### TASK DETAILS
Leave the images aside and copy out the whole listing, exact to the word.

Top of DATA FOR THIS TASK

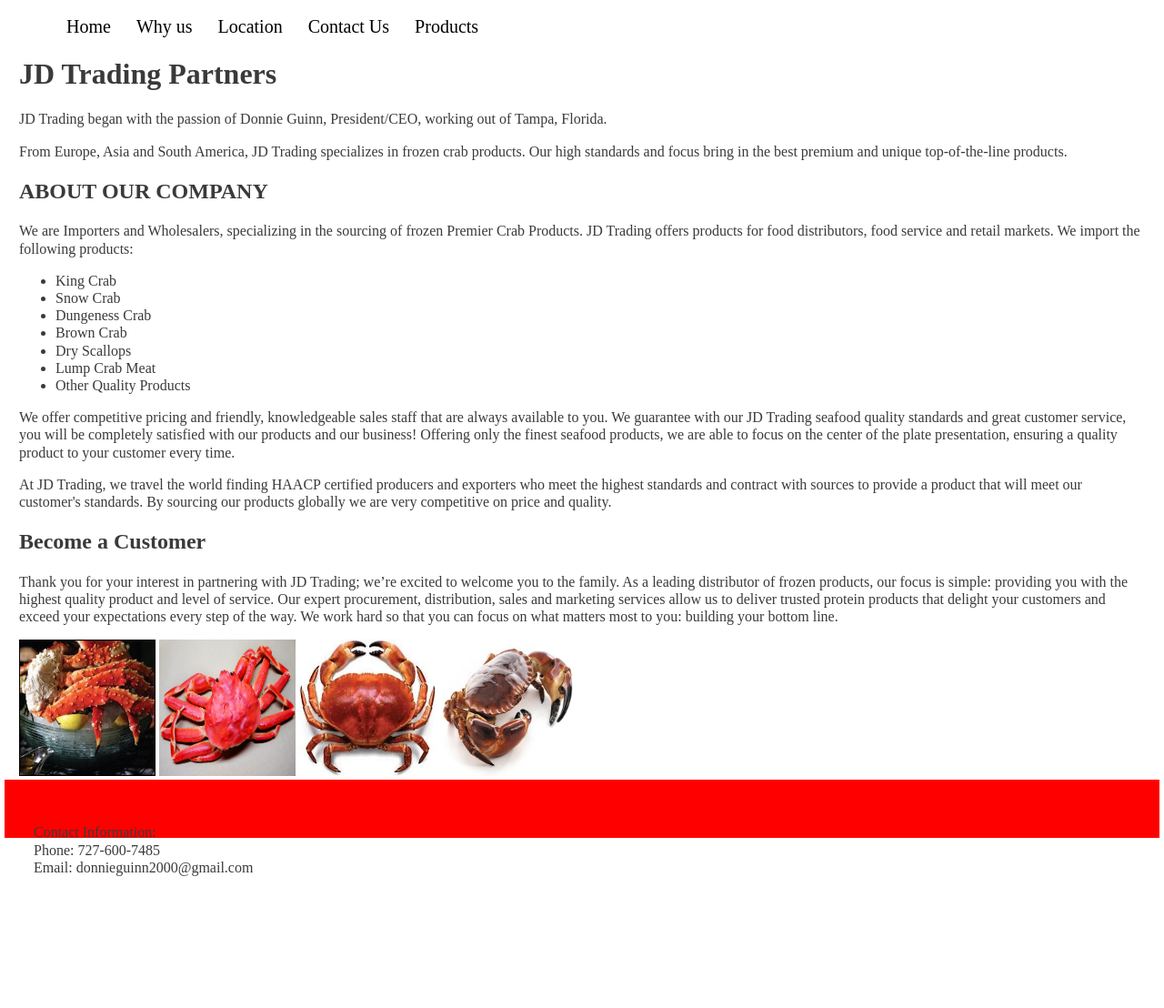
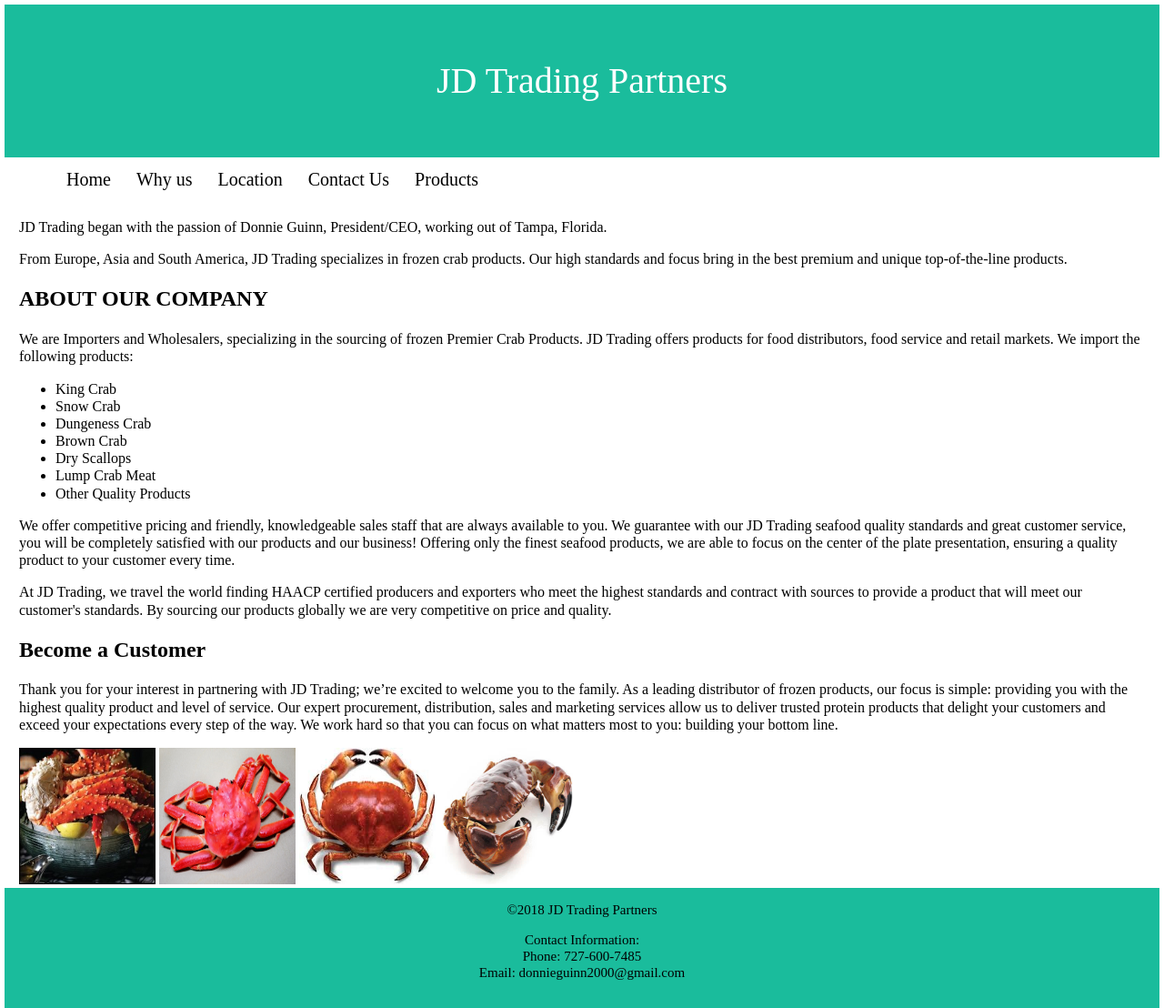
Before and after one commit to DonnieG/Code-Louisville-Project, a plain HTML site: page jdfrontpage.html in a window 1280 px wide. Shown: the whole page at 91% size. Before the commit the page ends 963 px from the top, so only its background shows below. Drawn offline with Linux system fonts and the light colour scheme.

Commit message:
"The final changes to the project have been made."

```diff
--- a/jdfrontpage.html
+++ b/jdfrontpage.html
@@ -1,14 +1,24 @@
 <!DOCTYPE html>
+<html lang="en">
 
 <head>
 <title>JD Trading Crab Importers and Wholesalers</title>
 <link rel="stylesheet" type="text/css" href="main.css">
+<meta charset="utf-8">
+
+<meta name="viewport" content="width=device-width, initial-scale=1">
+
 </head>
 
 
 <body>
-<div class="wrap">
-<header class="main-header">
+
+  <div>
+  <header class="main-header">JD Trading Partners</header>
+  </div>
+
+
+<div class="topnav">
   <div class="container">
     <ul class="navbar">
       <li><a href="#index.html">Home</a></li>
@@ -17,11 +27,10 @@
       <li><a href="#contact">Contact Us</a></li>
       <li><a href="#products">Products</a></li>
     </ul>
+    </div>
   </div>
-</header>
 
 <div class="container">
-  <h1 class="name">JD Trading Partners</h1>
 
     <P>JD Trading began with the passion of Donnie Guinn, President/CEO, working out of Tampa, Florida.</P>
 
@@ -57,23 +66,20 @@
     <p>Thank you for your interest in partnering with JD Trading; we’re excited to welcome you to the family. As a leading distributor of frozen products, our focus is simple: providing you with the highest quality product and level of service. Our expert procurement, distribution, sales and marketing services allow us to deliver trusted protein products that delight your customers and exceed your expectations every step of the way. We work hard so that you can focus on what matters most to you: building your bottom line.</p>
 
 
-    <img src="images/kingcrab1.jpg" alt="King Crab" width="150px"; height="150px">
-    <img src="images/snowcrab2.jpg" alt="Snow Crab" width="150px"; height="150px">
-    <img src="images/dung1.png" alt="Dungeness Crab" width="150px"; height="150px">
-    <img src="images/browncrab2.jpeg" alt="Brown Crab" width="150px"; height="150px">
+    <img class="img-responsive" onmouseover="bigImg(this)" onmouseout="normalImg(this)" src="images/kingcrab1.jpg" alt="King Crab" height="150" width="150">
+    <img class="img-responsive" onmouseover="bigImg(this)" onmouseout="normalImg(this)" src="images/snowcrab2.jpg" alt="Snow Crab" height="150" width="150">
+    <img class="img-responsive" onmouseover="bigImg(this)" onmouseout="normalImg(this)" src="images/dung1.png" alt="Dungeness Crab" height="150" width="150">
+    <img class="img-responsive" onmouseover="bigImg(this)" onmouseout="normalImg(this)" src="images/browncrab2.jpeg" alt="Brown Crab" height="150" width="150">
 
-
-
-  </div>
 </div>
 
-
-
-
-
   <footer class="main-footer">
+    <span>&copy;2018 JD Trading Partners</span>
     <p>Contact Information:<br>Phone: 727-600-7485<br>Email: donnieguinn2000@gmail.com</p>
   </footer>
 
+<script type="text/javascript" src="main.js"></script>
+
+
  </body>
 </html>
--- a/main.css
+++ b/main.css
@@ -1,19 +1,47 @@
 
 
 /*============================
-Base Element Styles   (body, a)
+Base Element Styles   (body)
 ==============================*/
 
 * {
     box-sizing: border-box;
 }
 
-/* Main Header formatting in CSS */
+
+body {
+    display: flex;
+    flex-direction: column;
+    min-height: 100vh;
+    line-height: 1.2;
+    background-color: #FFFFFF;
+    margin: 0;
+    padding: 5px;
+}
+
+
+/* Styling the Images */
+.img {
+    padding: 10px;
+    border-radius: 8px;
+    margin-left: auto;
+    margin-right: auto;
+    display: block;
+}
+
+/* Main Header styling */
 
 .main-header {
-    background: ff0000;
+    background: #1abc9c;
+    padding: 60px;
+    text-align: center;
+    color: white;
+    font-size: 40px
 }
 
+
+
+/* Styling the navbar */
 .navbar li {
     display: inline-block;
     list-style-type: none;
@@ -21,7 +49,6 @@
     padding: ;
 }
 
-/* Styling the main-header links */
 .navbar li a {
     float:;
     display: inline;
@@ -34,32 +61,31 @@
     border-radius: px;
 }
 
+/* Change color on hover to greenish */
+.navbar a:hover {
+    background-color: #4caf50;
+    transition: .5s background-color;
+}
 
 
 
-
-/* Change color on hover to greenish */
-.navbar a:hover {
-    background-color: #4caf50;
-    color: white;
-    transition: 1s background-color;
-}
-
-/*---- Layout Containers*/
-
+/* Layout Containers */
 .container {
     padding-left: 1em;
     padding-right: 1em;
 }
 
-.main-footer {
-    text-align: left;
-    padding: 2em;
-    background-color: red;
-    height: 50px;
-}
 
 
+/* Styling the footer */
+.main-footer {
+    text-align: center;
+    padding: 15px;
+    background-color: #1abc9c;
+    font-size: 15px;
+    height: ;
+    margin-top: auto;
+}
 
 
 /* ========================================
@@ -77,13 +103,6 @@
 
 /* Base Element Styles*/
 
-body {
-    line-height: 1.2;
-    color: #3a3a3a;
-    background-color: #FFFFFF;
-    margin: 0;
-    padding: 5px;
-}
 
 
 
@@ -91,9 +110,7 @@
 
 @media screen and (max-width: 769 px) {
 
-.wrap {
-    min-height: calc()
-}
+
 
 .main-header {
     float: none;
--- a/main.js
+++ b/main.js
@@ -1 +1,12 @@
-TextTrackList
+
+// This function will increase img size on mouseover and decrease on mouseoff
+function bigImg(e) {
+    e.setAttribute("height", "250");
+    e.setAttribute("width", "250");
+
+}
+
+function normalImg(e) {
+    e.setAttribute("height", "150");
+    e.setAttribute("width", "150");
+}
```
Also changed, not shown: 1 other file.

Bottom of DATA FOR THIS TASK

### OUTPUT FOR THIS EXERCISE
Before and after one commit to DonnieG/Code-Louisville-Project, a plain HTML site: page jdfrontpage.html in a window 1280 px wide. Shown: the whole page at 91% size. Before the commit the page ends 963 px from the top, so only its background shows below. Drawn offline with Linux system fonts and the light colour scheme.

Commit message:
"The final changes to the project have been made."

```diff
--- a/jdfrontpage.html
+++ b/jdfrontpage.html
@@ -1,14 +1,24 @@
 <!DOCTYPE html>
+<html lang="en">
 
 <head>
 <title>JD Trading Crab Importers and Wholesalers</title>
 <link rel="stylesheet" type="text/css" href="main.css">
+<meta charset="utf-8">
+
+<meta name="viewport" content="width=device-width, initial-scale=1">
+
 </head>
 
 
 <body>
-<div class="wrap">
-<header class="main-header">
+
+  <div>
+  <header class="main-header">JD Trading Partners</header>
+  </div>
+
+
+<div class="topnav">
   <div class="container">
     <ul class="navbar">
       <li><a href="#index.html">Home</a></li>
@@ -17,11 +27,10 @@
       <li><a href="#contact">Contact Us</a></li>
       <li><a href="#products">Products</a></li>
     </ul>
+    </div>
   </div>
-</header>
 
 <div class="container">
-  <h1 class="name">JD Trading Partners</h1>
 
     <P>JD Trading began with the passion of Donnie Guinn, President/CEO, working out of Tampa, Florida.</P>
 
@@ -57,23 +66,20 @@
     <p>Thank you for your interest in partnering with JD Trading; we’re excited to welcome you to the family. As a leading distributor of frozen products, our focus is simple: providing you with the highest quality product and level of service. Our expert procurement, distribution, sales and marketing services allow us to deliver trusted protein products that delight your customers and exceed your expectations every step of the way. We work hard so that you can focus on what matters most to you: building your bottom line.</p>
 
 
-    <img src="images/kingcrab1.jpg" alt="King Crab" width="150px"; height="150px">
-    <img src="images/snowcrab2.jpg" alt="Snow Crab" width="150px"; height="150px">
-    <img src="images/dung1.png" alt="Dungeness Crab" width="150px"; height="150px">
-    <img src="images/browncrab2.jpeg" alt="Brown Crab" width="150px"; height="150px">
+    <img class="img-responsive" onmouseover="bigImg(this)" onmouseout="normalImg(this)" src="images/kingcrab1.jpg" alt="King Crab" height="150" width="150">
+    <img class="img-responsive" onmouseover="bigImg(this)" onmouseout="normalImg(this)" src="images/snowcrab2.jpg" alt="Snow Crab" height="150" width="150">
+    <img class="img-responsive" onmouseover="bigImg(this)" onmouseout="normalImg(this)" src="images/dung1.png" alt="Dungeness Crab" height="150" width="150">
+    <img class="img-responsive" onmouseover="bigImg(this)" onmouseout="normalImg(this)" src="images/browncrab2.jpeg" alt="Brown Crab" height="150" width="150">
 
-
-
-  </div>
 </div>
 
-
-
-
-
   <footer class="main-footer">
+    <span>&copy;2018 JD Trading Partners</span>
     <p>Contact Information:<br>Phone: 727-600-7485<br>Email: donnieguinn2000@gmail.com</p>
   </footer>
 
+<script type="text/javascript" src="main.js"></script>
+
+
  </body>
 </html>
--- a/main.css
+++ b/main.css
@@ -1,19 +1,47 @@
 
 
 /*============================
-Base Element Styles   (body, a)
+Base Element Styles   (body)
 ==============================*/
 
 * {
     box-sizing: border-box;
 }
 
-/* Main Header formatting in CSS */
+
+body {
+    display: flex;
+    flex-direction: column;
+    min-height: 100vh;
+    line-height: 1.2;
+    background-color: #FFFFFF;
+    margin: 0;
+    padding: 5px;
+}
+
+
+/* Styling the Images */
+.img {
+    padding: 10px;
+    border-radius: 8px;
+    margin-left: auto;
+    margin-right: auto;
+    display: block;
+}
+
+/* Main Header styling */
 
 .main-header {
-    background: ff0000;
+    background: #1abc9c;
+    padding: 60px;
+    text-align: center;
+    color: white;
+    font-size: 40px
 }
 
+
+
+/* Styling the navbar */
 .navbar li {
     display: inline-block;
     list-style-type: none;
@@ -21,7 +49,6 @@
     padding: ;
 }
 
-/* Styling the main-header links */
 .navbar li a {
     float:;
     display: inline;
@@ -34,32 +61,31 @@
     border-radius: px;
 }
 
+/* Change color on hover to greenish */
+.navbar a:hover {
+    background-color: #4caf50;
+    transition: .5s background-color;
+}
 
 
 
-
-/* Change color on hover to greenish */
-.navbar a:hover {
-    background-color: #4caf50;
-    color: white;
-    transition: 1s background-color;
-}
-
-/*---- Layout Containers*/
-
+/* Layout Containers */
 .container {
     padding-left: 1em;
     padding-right: 1em;
 }
 
-.main-footer {
-    text-align: left;
-    padding: 2em;
-    background-color: red;
-    height: 50px;
-}
 
 
+/* Styling the footer */
+.main-footer {
+    text-align: center;
+    padding: 15px;
+    background-color: #1abc9c;
+    font-size: 15px;
+    height: ;
+    margin-top: auto;
+}
 
 
 /* ========================================
@@ -77,13 +103,6 @@
 
 /* Base Element Styles*/
 
-body {
-    line-height: 1.2;
-    color: #3a3a3a;
-    background-color: #FFFFFF;
-    margin: 0;
-    padding: 5px;
-}
 
 
 
@@ -91,9 +110,7 @@
 
 @media screen and (max-width: 769 px) {
 
-.wrap {
-    min-height: calc()
-}
+
 
 .main-header {
     float: none;
--- a/main.js
+++ b/main.js
@@ -1 +1,12 @@
-TextTrackList
+
+// This function will increase img size on mouseover and decrease on mouseoff
+function bigImg(e) {
+    e.setAttribute("height", "250");
+    e.setAttribute("width", "250");
+
+}
+
+function normalImg(e) {
+    e.setAttribute("height", "150");
+    e.setAttribute("width", "150");
+}
```
Also changed, not shown: 1 other file.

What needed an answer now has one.